BEGIN Provided data
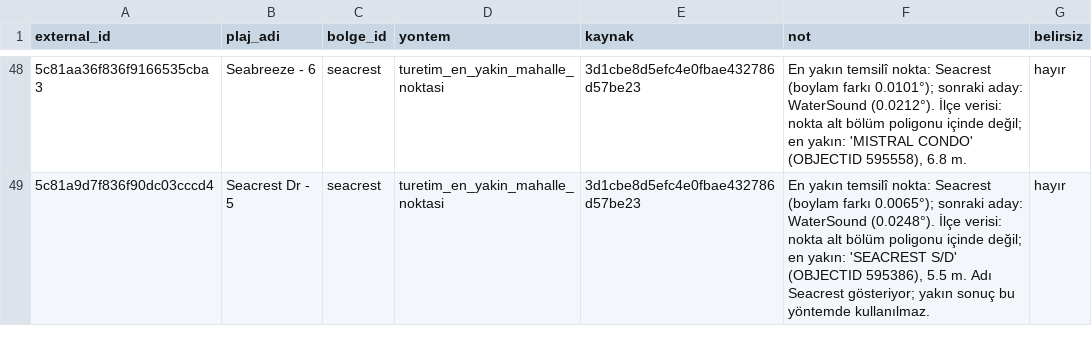
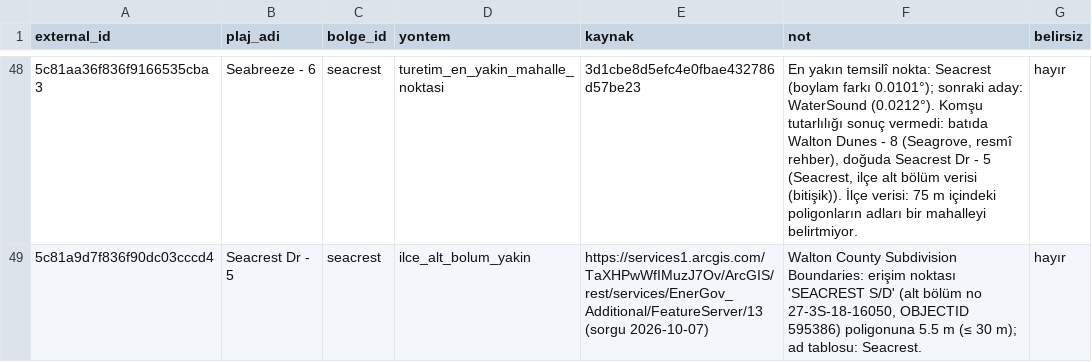
Before and after one commit to bemonths/tatilya, a CSV file: studio/destinations/thirty_a_beach_neighborhoods.csv, drawn as a sheet; only a part is shown, gaps mark what is left out; the diff covers the shown part only.

```diff
--- a/studio/destinations/thirty_a_beach_neighborhoods.csv
+++ b/studio/destinations/thirty_a_beach_neighborhoods.csv
@@ -48,2 +48,2 @@ external_id,plaj_adi,bolge_id,yontem,kaynak,not,belirsiz
-5c81aa36f836f9166535cba3,Seabreeze - 6,seacrest,turetim_en_yakin_mahalle_noktasi,3d1cbe8d5efc4e0fbae432786d57be23,"En yakın temsilî nokta: Seacrest (boylam farkı 0.0101°); sonraki aday: WaterSound (0.0212°). İlçe verisi: nokta alt bölüm poligonu içinde değil; en yakın: 'MISTRAL CONDO' (OBJECTID 595558), 6.8 m.",hayır
-5c81a9d7f836f90dc03cccd4,Seacrest Dr - 5,seacrest,turetim_en_yakin_mahalle_noktasi,3d1cbe8d5efc4e0fbae432786d57be23,"En yakın temsilî nokta: Seacrest (boylam farkı 0.0065°); sonraki aday: WaterSound (0.0248°). İlçe verisi: nokta alt bölüm poligonu içinde değil; en yakın: 'SEACREST S/D' (OBJECTID 595386), 5.5 m. Adı Seacrest gösteriyor; yakın sonuç bu yöntemde kullanılmaz.",hayır
+5c81aa36f836f9166535cba3,Seabreeze - 6,seacrest,turetim_en_yakin_mahalle_noktasi,3d1cbe8d5efc4e0fbae432786d57be23,"En yakın temsilî nokta: Seacrest (boylam farkı 0.0101°); sonraki aday: WaterSound (0.0212°). Komşu tutarlılığı sonuç vermedi: batıda Walton Dunes - 8 (Seagrove, resmî rehber), doğuda Seacrest Dr - 5 (Seacrest, ilçe alt bölüm verisi (bitişik)). İlçe verisi: 75 m içindeki poligonların adları bir mahalleyi belirtmiyor.",hayır
+5c81a9d7f836f90dc03cccd4,Seacrest Dr - 5,seacrest,ilce_alt_bolum_yakin,https://services1.arcgis.com/TaXHPwWfIMuzJ7Ov/ArcGIS/rest/services/EnerGov_Additional/FeatureServer/13 (sorgu 2026-10-07),"Walton County Subdivision Boundaries: erişim noktası 'SEACREST S/D' (alt bölüm no 27-3S-18-16050, OBJECTID 595386) poligonuna 5.5 m (≤ 30 m); ad tablosu: Seacrest.",hayır
```
Also changed, not shown: 111 edited cells elsewhere in this file, studio/destinations/thirty_a_subdivision_neighborhoods.csv, 10 other files.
END Provided data
▶ **Required action**: Filter the data above by the word "destinations" and copy every line that matches.

▶ **Result of this exercise**:
Before and after one commit to bemonths/tatilya, a CSV file: studio/destinations/thirty_a_beach_neighborhoods.csv, drawn as a sheet; only a part is shown, gaps mark what is left out; the diff covers the shown part only.
--- a/studio/destinations/thirty_a_beach_neighborhoods.csv
+++ b/studio/destinations/thirty_a_beach_neighborhoods.csv
Also changed, not shown: 111 edited cells elsewhere in this file, studio/destinations/thirty_a_subdivision_neighborhoods.csv, 10 other files.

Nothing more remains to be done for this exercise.